Researchers from the University of Cambridge have designed a cutting-edge robotic arm that can grasp objects and prevent them from dropped using the wrist movement and “skin-like” sensors. Unlike the traditional robotic arms, this particular design relies on passive wrist movement instead of individual finger movement, making it cost effective and energy efficient. The robotic arm also has the ability to predict whether it could drop the object using information provided by the sensors integrated into the “skin”. The “skin” like sensors measures the pressure applied to object and manipulates the object accordingly. The finding of the research was published in the journal Advanced Intelligent Systems. Ans the research has significant implications for the development of cost-effective robotics with the ability to mimic natural human hand movement.

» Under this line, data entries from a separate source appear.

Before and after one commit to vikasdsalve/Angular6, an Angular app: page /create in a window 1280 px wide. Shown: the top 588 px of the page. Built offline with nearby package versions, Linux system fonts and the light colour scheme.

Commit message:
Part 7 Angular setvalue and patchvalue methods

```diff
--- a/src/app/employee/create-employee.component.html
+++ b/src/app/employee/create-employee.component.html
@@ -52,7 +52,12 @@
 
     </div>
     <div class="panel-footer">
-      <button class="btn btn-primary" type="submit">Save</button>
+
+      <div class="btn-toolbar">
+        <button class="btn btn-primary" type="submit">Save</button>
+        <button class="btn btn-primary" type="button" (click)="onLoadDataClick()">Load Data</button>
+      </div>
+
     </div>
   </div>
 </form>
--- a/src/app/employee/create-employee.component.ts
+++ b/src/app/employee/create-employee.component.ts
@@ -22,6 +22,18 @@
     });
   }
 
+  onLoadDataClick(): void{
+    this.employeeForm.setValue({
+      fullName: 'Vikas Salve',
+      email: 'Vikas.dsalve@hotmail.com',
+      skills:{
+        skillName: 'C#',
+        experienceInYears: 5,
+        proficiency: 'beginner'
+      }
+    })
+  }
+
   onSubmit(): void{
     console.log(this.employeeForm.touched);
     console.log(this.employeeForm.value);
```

The human hand is incredibly complex and replicating its capabilities into robotic arm possess a very significant challenge. For example, humans can adjust the amount of force used while handling different objects instinctively. Skills like that are much more difficult to implement in a robotic arm. To overcome this the scientists used sensors that enables the 3D-printed arm to sense the objects. The robotic arm relies on passive wrist movements and its fingers are not at all fully motorized. The researchers conducted more than 1200 testing using various objects, ranging from 3D printed plastic balls to more sensitive objects like peach, computer mouse and even bubble wrap. The experiments were a success with the arm was able to successfully grasp 11 objects out of 14.